(User interface change data)
___

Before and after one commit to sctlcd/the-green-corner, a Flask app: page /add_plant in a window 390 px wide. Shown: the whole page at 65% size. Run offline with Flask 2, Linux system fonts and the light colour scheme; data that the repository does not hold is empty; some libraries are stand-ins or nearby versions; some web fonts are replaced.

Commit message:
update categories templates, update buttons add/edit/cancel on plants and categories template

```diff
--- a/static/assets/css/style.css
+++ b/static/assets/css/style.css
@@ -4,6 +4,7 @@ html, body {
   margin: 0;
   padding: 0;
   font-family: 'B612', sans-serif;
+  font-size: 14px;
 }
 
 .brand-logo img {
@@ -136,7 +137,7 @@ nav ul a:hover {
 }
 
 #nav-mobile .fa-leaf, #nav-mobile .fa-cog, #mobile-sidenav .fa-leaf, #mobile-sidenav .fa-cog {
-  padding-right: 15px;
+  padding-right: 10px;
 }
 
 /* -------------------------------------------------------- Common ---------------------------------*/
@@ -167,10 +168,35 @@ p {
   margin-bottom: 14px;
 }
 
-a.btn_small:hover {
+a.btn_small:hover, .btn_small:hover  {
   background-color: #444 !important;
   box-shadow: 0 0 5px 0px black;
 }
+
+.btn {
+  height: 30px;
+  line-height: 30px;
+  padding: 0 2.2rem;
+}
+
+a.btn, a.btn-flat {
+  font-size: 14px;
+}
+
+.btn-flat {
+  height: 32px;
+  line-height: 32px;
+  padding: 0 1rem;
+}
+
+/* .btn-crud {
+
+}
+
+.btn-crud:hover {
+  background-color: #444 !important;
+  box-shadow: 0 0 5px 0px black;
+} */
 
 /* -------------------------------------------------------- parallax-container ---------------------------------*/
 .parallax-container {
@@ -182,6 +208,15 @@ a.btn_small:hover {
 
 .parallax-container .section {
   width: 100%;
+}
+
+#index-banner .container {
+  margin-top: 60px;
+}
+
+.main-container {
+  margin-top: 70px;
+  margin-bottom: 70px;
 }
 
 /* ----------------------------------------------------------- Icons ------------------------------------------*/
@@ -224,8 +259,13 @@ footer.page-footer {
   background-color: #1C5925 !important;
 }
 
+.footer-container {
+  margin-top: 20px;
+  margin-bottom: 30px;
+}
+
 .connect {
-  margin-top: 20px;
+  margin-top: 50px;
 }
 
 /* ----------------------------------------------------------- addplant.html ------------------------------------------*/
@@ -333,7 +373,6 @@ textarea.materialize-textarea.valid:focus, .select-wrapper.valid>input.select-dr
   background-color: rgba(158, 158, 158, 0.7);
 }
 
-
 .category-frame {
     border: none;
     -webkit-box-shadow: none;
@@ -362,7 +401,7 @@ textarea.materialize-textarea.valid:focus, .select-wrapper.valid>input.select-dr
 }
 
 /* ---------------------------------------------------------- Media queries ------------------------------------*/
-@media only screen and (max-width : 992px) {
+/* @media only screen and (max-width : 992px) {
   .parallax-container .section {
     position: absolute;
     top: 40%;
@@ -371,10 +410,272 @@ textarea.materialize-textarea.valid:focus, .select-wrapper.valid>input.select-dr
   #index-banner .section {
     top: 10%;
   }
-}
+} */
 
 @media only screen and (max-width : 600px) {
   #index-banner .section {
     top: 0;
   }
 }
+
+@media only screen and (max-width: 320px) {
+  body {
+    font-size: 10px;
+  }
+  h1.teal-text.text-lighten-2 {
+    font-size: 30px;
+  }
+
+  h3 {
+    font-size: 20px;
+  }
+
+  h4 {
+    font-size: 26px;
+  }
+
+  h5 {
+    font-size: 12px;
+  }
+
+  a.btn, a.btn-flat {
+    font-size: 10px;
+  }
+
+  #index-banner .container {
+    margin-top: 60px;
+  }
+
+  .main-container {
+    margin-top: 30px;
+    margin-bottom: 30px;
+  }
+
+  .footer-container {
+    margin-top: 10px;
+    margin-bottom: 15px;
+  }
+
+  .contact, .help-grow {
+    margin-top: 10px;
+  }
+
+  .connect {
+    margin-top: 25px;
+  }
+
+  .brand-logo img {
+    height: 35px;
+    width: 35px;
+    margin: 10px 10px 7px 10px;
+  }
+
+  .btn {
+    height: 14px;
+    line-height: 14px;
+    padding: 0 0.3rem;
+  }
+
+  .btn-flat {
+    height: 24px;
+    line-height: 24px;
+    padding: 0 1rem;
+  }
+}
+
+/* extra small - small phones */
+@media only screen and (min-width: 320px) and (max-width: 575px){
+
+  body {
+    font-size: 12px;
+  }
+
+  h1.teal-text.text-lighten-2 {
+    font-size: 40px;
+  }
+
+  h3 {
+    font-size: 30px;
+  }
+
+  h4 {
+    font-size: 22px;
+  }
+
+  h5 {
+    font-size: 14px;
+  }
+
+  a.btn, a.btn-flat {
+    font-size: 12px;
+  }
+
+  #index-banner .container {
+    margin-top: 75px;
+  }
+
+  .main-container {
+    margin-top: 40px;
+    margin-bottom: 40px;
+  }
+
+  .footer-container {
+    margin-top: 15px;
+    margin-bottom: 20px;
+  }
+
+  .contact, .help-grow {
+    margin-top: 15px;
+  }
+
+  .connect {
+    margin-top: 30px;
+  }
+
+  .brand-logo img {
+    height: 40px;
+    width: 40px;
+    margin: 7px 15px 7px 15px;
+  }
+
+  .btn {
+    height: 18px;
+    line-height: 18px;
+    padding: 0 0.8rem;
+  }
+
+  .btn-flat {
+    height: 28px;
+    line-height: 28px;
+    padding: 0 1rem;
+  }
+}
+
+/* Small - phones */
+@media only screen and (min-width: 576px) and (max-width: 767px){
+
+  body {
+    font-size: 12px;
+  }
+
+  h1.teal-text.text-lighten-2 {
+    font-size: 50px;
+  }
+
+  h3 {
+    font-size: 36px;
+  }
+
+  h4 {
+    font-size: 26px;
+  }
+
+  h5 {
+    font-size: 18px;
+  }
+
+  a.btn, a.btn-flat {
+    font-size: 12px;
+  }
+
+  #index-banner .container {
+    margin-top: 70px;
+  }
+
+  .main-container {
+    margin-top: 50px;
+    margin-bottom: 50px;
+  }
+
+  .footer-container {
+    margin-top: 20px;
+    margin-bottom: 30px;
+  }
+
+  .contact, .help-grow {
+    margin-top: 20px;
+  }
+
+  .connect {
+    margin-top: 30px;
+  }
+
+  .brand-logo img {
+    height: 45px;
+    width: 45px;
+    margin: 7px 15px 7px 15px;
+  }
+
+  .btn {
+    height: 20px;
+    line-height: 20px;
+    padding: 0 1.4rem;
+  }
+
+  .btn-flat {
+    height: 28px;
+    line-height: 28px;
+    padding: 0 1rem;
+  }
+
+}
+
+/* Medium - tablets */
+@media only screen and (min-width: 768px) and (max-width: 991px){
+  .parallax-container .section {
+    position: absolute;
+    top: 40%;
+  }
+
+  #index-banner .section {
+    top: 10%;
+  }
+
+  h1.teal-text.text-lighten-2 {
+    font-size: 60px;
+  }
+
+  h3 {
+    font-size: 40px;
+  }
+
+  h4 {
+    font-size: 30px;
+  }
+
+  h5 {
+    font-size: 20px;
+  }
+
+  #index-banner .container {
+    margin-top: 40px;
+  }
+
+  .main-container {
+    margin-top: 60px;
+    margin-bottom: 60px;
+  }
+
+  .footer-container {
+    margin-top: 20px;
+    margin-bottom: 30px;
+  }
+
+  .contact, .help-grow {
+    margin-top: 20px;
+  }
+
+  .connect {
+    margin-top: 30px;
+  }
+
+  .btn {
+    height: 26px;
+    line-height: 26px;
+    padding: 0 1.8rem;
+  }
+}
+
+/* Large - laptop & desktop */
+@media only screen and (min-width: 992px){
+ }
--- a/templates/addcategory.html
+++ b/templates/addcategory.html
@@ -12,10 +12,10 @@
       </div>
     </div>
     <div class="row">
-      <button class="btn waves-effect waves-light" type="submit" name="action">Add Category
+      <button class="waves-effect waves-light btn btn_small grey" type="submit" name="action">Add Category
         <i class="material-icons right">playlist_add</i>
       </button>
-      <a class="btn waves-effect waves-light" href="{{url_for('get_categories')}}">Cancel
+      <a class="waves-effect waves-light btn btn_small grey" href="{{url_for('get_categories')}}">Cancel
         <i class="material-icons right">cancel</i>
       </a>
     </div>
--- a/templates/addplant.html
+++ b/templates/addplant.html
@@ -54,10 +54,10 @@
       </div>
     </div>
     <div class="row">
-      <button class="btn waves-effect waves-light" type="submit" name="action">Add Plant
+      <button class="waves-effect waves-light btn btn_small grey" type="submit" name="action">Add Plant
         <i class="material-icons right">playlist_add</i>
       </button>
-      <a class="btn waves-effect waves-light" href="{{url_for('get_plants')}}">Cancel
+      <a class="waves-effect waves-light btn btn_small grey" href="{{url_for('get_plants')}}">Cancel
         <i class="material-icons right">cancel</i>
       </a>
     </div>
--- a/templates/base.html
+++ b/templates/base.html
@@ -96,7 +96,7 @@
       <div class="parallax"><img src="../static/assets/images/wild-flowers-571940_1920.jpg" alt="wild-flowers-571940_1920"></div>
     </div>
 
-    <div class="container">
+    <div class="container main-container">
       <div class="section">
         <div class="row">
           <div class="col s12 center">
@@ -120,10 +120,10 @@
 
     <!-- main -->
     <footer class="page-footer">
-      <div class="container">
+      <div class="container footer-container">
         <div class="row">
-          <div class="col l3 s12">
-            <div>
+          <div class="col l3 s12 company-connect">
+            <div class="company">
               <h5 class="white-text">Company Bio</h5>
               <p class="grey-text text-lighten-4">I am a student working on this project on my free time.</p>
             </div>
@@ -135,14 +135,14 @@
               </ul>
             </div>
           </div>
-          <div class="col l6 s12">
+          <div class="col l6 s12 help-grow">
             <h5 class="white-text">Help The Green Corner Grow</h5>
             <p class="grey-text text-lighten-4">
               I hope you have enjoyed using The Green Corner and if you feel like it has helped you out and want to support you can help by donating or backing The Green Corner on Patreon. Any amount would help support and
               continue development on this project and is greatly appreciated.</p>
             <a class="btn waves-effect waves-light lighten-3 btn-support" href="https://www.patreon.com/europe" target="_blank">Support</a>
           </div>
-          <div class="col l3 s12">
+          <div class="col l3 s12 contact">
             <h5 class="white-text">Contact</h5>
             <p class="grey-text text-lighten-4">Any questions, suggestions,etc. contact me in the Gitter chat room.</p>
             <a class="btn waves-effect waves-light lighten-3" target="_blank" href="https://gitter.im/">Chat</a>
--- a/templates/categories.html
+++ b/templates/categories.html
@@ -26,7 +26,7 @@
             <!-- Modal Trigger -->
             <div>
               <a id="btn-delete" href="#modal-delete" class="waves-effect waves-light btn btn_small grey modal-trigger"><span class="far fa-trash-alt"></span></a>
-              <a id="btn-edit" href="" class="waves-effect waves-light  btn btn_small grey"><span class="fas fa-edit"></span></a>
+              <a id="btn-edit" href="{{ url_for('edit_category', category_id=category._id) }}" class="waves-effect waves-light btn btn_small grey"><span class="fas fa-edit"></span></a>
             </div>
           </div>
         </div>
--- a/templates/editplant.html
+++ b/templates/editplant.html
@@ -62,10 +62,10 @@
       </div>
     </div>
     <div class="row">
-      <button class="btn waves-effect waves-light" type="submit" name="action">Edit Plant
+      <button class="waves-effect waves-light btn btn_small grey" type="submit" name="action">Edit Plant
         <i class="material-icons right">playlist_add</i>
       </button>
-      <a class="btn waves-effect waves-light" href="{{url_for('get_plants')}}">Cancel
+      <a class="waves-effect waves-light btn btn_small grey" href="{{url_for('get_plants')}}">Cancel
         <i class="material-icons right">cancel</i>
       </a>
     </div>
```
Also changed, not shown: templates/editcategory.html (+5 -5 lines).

___

Every line above holding the string "assets" should be listed.

_Answer space:_
--- a/static/assets/css/style.css
+++ b/static/assets/css/style.css
       <div class="parallax"><img src="../static/assets/images/wild-flowers-571940_1920.jpg" alt="wild-flowers-571940_1920"></div>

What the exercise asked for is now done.